── Exercise data ──

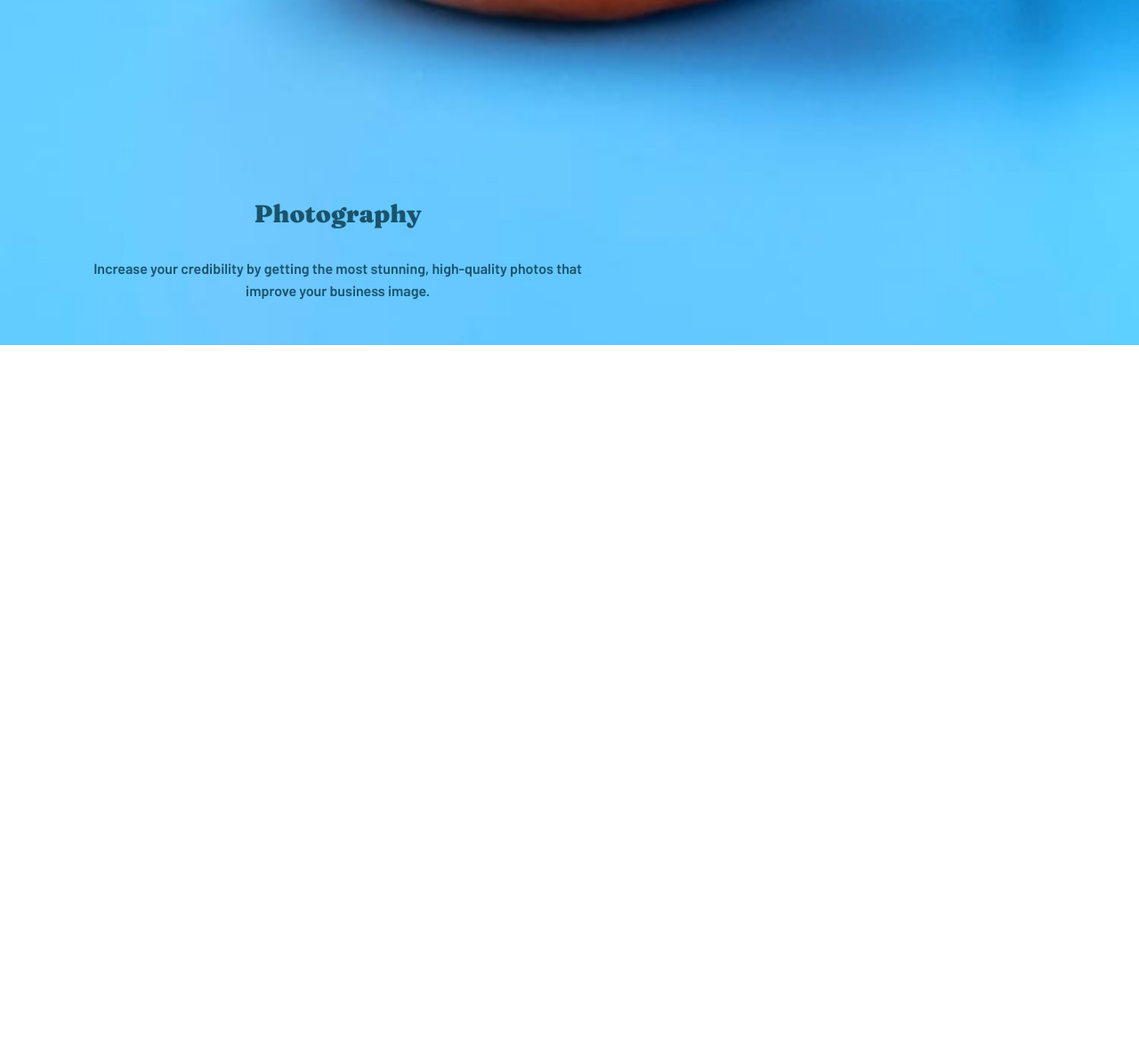
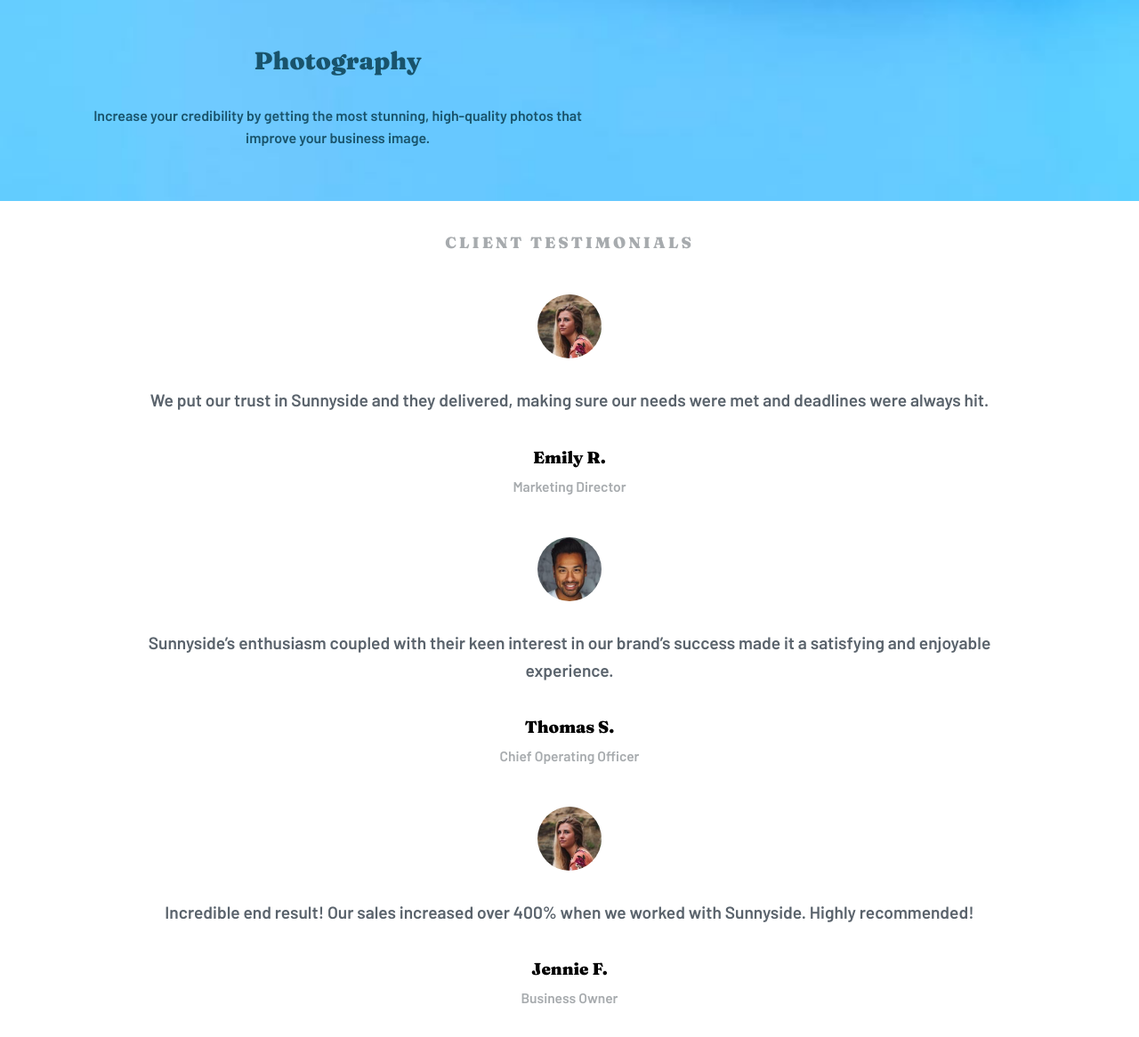
Before and after one commit to m-oniqu3/sunnyside-agency, a plain HTML site: page index.html in a window 1280 px wide. Shown: the part 4595-5761 px from the top of the page at 89% size. Before the commit the page ends 4983 px from the top, so only its background shows below. Drawn offline with Linux system fonts and the light colour scheme.

Commit message:
added testimonials

```diff
--- a/index.html
+++ b/index.html
@@ -40,7 +40,7 @@
                 brands grow fast. Engage your clients through compelling visuals
                 that do most of the marketing for you.
               </p>
-              <p class="link">Learn more</p>
+              <p class="small">Learn more</p>
             </div>
           </div>
         </div>
@@ -60,7 +60,7 @@
                 photographers, videographers, and copywriters, we’ll build and
                 extend your brand in digital places.
               </p>
-              <p class="link">Learn more</p>
+              <p class="small">Learn more</p>
             </div>
           </div>
         </div>
@@ -96,8 +96,66 @@
           </div>
         </div>
       </section>
+
+      <!-- Fourth Section -->
+
+      <section class="client">
+        <p class="small">Client testimonials</p>
+        <div class="client-grid">
+          <!-- First Testimonial -->
+          <div class="testimonials">
+            <div class="wrapper">
+              <div class="profile">
+                <img src="images/image-emily.jpg" alt="Profile Picture" />
+              </div>
+
+              <p class="info">
+                We put our trust in Sunnyside and they delivered, making sure
+                our needs were met and deadlines were always hit.
+              </p>
+
+              <p class="small-name">Emily R.</p>
+              <p class="job">Marketing Director</p>
+            </div>
+          </div>
+
+          <!-- Second Testimonial -->
+          <div class="testimonials">
+            <div class="wrapper">
+              <div class="profile">
+                <img src="images/image-thomas.jpg" alt="Profile Picture" />
+              </div>
+
+              <p class="info">
+                Sunnyside’s enthusiasm coupled with their keen interest in our
+                brand’s success made it a satisfying and enjoyable experience.
+              </p>
+
+              <p class="small-name">Thomas S.</p>
+              <p class="job">Chief Operating Officer</p>
+            </div>
+          </div>
+
+          <!-- Third Testimonial -->
+          <div class="testimonials">
+            <div class="wrapper">
+              <div class="profile">
+                <img src="images/image-emily.jpg" alt="Profile Picture" />
+              </div>
+
+              <p class="info">
+                Incredible end result! Our sales increased over 400% when we
+                worked with Sunnyside. Highly recommended!
+              </p>
+
+              <p class="small-name">Jennie F.</p>
+              <p class="job">Business Owner</p>
+            </div>
+          </div>
+        </div>
+      </section>
     </div>
   </body>
 </html>
 
-<!--      Client testimonials We put our trust in Sunnyside and they delivered, making sure our needs were met and deadlines were always hit. Emily R. Marketing Director Sunnyside’s enthusiasm coupled with their keen interest in our brand’s success made it a satisfying and enjoyable experience. Thomas S. Chief Operating Officer Incredible end result! Our sales increased over 400% when we worked with Sunnyside. Highly recommended! Jennie F. Business Owner About Services Projects Contact -->
+<!--     About Services Projects Contact       -->
--- a/style.css
+++ b/style.css
@@ -10,6 +10,7 @@
 
 body {
   font-size: 1.125rem;
+  font-family: "Barlow", sans-serif;
 }
 
 /* Header  */
@@ -63,7 +64,7 @@
   background-position: center;
   background-repeat: no-repeat;
   background-size: cover;
-  height: 100vh;
+  height: 90vh;
   position: relative;
 }
 
@@ -72,7 +73,7 @@
   background-position: center;
   background-repeat: no-repeat;
   background-size: cover;
-  height: 100vh;
+  height: 90vh;
   position: relative;
 }
 
@@ -94,25 +95,25 @@
 }
 
 p.info {
-  font-family: "Barlow", sans-serif;
   color: hsl(232, 10%, 55%);
   text-align: center;
   line-height: 1.6;
 }
 
-p.link {
+p.small {
   text-transform: uppercase;
   text-align: center;
   font-family: "Fraunces", serif;
   margin: 2.3rem 0;
   font-size: 1rem;
   letter-spacing: 1px;
+  font-weight: 900;
 }
 
 #picture-1 .content,
 #picture-2 .content {
   position: absolute;
-  bottom: 0;
+  bottom: 10px;
 }
 
 #picture-1 .content p.heading,
@@ -133,3 +134,38 @@
 #picture-2 .content p.info {
   font-size: 1rem;
 }
+
+/* Testimonials */
+
+.client > p.small {
+  color: hsl(210, 4%, 67%);
+  letter-spacing: 3px;
+  font-size: 1.1rem;
+}
+
+.profile > img {
+  border-radius: 50%;
+  margin: 2rem auto;
+  width: 4.5rem;
+  display: flex;
+  justify-content: center;
+}
+
+.testimonials p.info {
+  color: hsl(213, 9%, 39%);
+  font-size: 1.2rem;
+}
+
+p.small-name {
+  text-align: center;
+  font-family: "Fraunces", serif;
+  margin: 2.3rem 0 0.675rem 0;
+  font-size: 1.175rem;
+  font-weight: 900;
+}
+
+p.job {
+  text-align: center;
+  font-size: 0.975rem;
+  color: hsl(210, 4%, 67%);
+}
```
Also changed, not shown: images/image-emily.jpg (added), images/image-jennie.jpg (added), images/image-thomas.jpg (added).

───

What needs to be done: All the lines above are to be reproduced exactly, except the pictures.

Task output:
Before and after one commit to m-oniqu3/sunnyside-agency, a plain HTML site: page index.html in a window 1280 px wide. Shown: the part 4595-5761 px from the top of the page at 89% size. Before the commit the page ends 4983 px from the top, so only its background shows below. Drawn offline with Linux system fonts and the light colour scheme.

Commit message:
added testimonials

```diff
--- a/index.html
+++ b/index.html
@@ -40,7 +40,7 @@
                 brands grow fast. Engage your clients through compelling visuals
                 that do most of the marketing for you.
               </p>
-              <p class="link">Learn more</p>
+              <p class="small">Learn more</p>
             </div>
           </div>
         </div>
@@ -60,7 +60,7 @@
                 photographers, videographers, and copywriters, we’ll build and
                 extend your brand in digital places.
               </p>
-              <p class="link">Learn more</p>
+              <p class="small">Learn more</p>
             </div>
           </div>
         </div>
@@ -96,8 +96,66 @@
           </div>
         </div>
       </section>
+
+      <!-- Fourth Section -->
+
+      <section class="client">
+        <p class="small">Client testimonials</p>
+        <div class="client-grid">
+          <!-- First Testimonial -->
+          <div class="testimonials">
+            <div class="wrapper">
+              <div class="profile">
+                <img src="images/image-emily.jpg" alt="Profile Picture" />
+              </div>
+
+              <p class="info">
+                We put our trust in Sunnyside and they delivered, making sure
+                our needs were met and deadlines were always hit.
+              </p>
+
+              <p class="small-name">Emily R.</p>
+              <p class="job">Marketing Director</p>
+            </div>
+          </div>
+
+          <!-- Second Testimonial -->
+          <div class="testimonials">
+            <div class="wrapper">
+              <div class="profile">
+                <img src="images/image-thomas.jpg" alt="Profile Picture" />
+              </div>
+
+              <p class="info">
+                Sunnyside’s enthusiasm coupled with their keen interest in our
+                brand’s success made it a satisfying and enjoyable experience.
+              </p>
+
+              <p class="small-name">Thomas S.</p>
+              <p class="job">Chief Operating Officer</p>
+            </div>
+          </div>
+
+          <!-- Third Testimonial -->
+          <div class="testimonials">
+            <div class="wrapper">
+              <div class="profile">
+                <img src="images/image-emily.jpg" alt="Profile Picture" />
+              </div>
+
+              <p class="info">
+                Incredible end result! Our sales increased over 400% when we
+                worked with Sunnyside. Highly recommended!
+              </p>
+
+              <p class="small-name">Jennie F.</p>
+              <p class="job">Business Owner</p>
+            </div>
+          </div>
+        </div>
+      </section>
     </div>
   </body>
 </html>
 
-<!--      Client testimonials We put our trust in Sunnyside and they delivered, making sure our needs were met and deadlines were always hit. Emily R. Marketing Director Sunnyside’s enthusiasm coupled with their keen interest in our brand’s success made it a satisfying and enjoyable experience. Thomas S. Chief Operating Officer Incredible end result! Our sales increased over 400% when we worked with Sunnyside. Highly recommended! Jennie F. Business Owner About Services Projects Contact -->
+<!--     About Services Projects Contact       -->
--- a/style.css
+++ b/style.css
@@ -10,6 +10,7 @@
 
 body {
   font-size: 1.125rem;
+  font-family: "Barlow", sans-serif;
 }
 
 /* Header  */
@@ -63,7 +64,7 @@
   background-position: center;
   background-repeat: no-repeat;
   background-size: cover;
-  height: 100vh;
+  height: 90vh;
   position: relative;
 }
 
@@ -72,7 +73,7 @@
   background-position: center;
   background-repeat: no-repeat;
   background-size: cover;
-  height: 100vh;
+  height: 90vh;
   position: relative;
 }
 
@@ -94,25 +95,25 @@
 }
 
 p.info {
-  font-family: "Barlow", sans-serif;
   color: hsl(232, 10%, 55%);
   text-align: center;
   line-height: 1.6;
 }
 
-p.link {
+p.small {
   text-transform: uppercase;
   text-align: center;
   font-family: "Fraunces", serif;
   margin: 2.3rem 0;
   font-size: 1rem;
   letter-spacing: 1px;
+  font-weight: 900;
 }
 
 #picture-1 .content,
 #picture-2 .content {
   position: absolute;
-  bottom: 0;
+  bottom: 10px;
 }
 
 #picture-1 .content p.heading,
@@ -133,3 +134,38 @@
 #picture-2 .content p.info {
   font-size: 1rem;
 }
+
+/* Testimonials */
+
+.client > p.small {
+  color: hsl(210, 4%, 67%);
+  letter-spacing: 3px;
+  font-size: 1.1rem;
+}
+
+.profile > img {
+  border-radius: 50%;
+  margin: 2rem auto;
+  width: 4.5rem;
+  display: flex;
+  justify-content: center;
+}
+
+.testimonials p.info {
+  color: hsl(213, 9%, 39%);
+  font-size: 1.2rem;
+}
+
+p.small-name {
+  text-align: center;
+  font-family: "Fraunces", serif;
+  margin: 2.3rem 0 0.675rem 0;
+  font-size: 1.175rem;
+  font-weight: 900;
+}
+
+p.job {
+  text-align: center;
+  font-size: 0.975rem;
+  color: hsl(210, 4%, 67%);
+}
```
Also changed, not shown: images/image-emily.jpg (added), images/image-jennie.jpg (added), images/image-thomas.jpg (added).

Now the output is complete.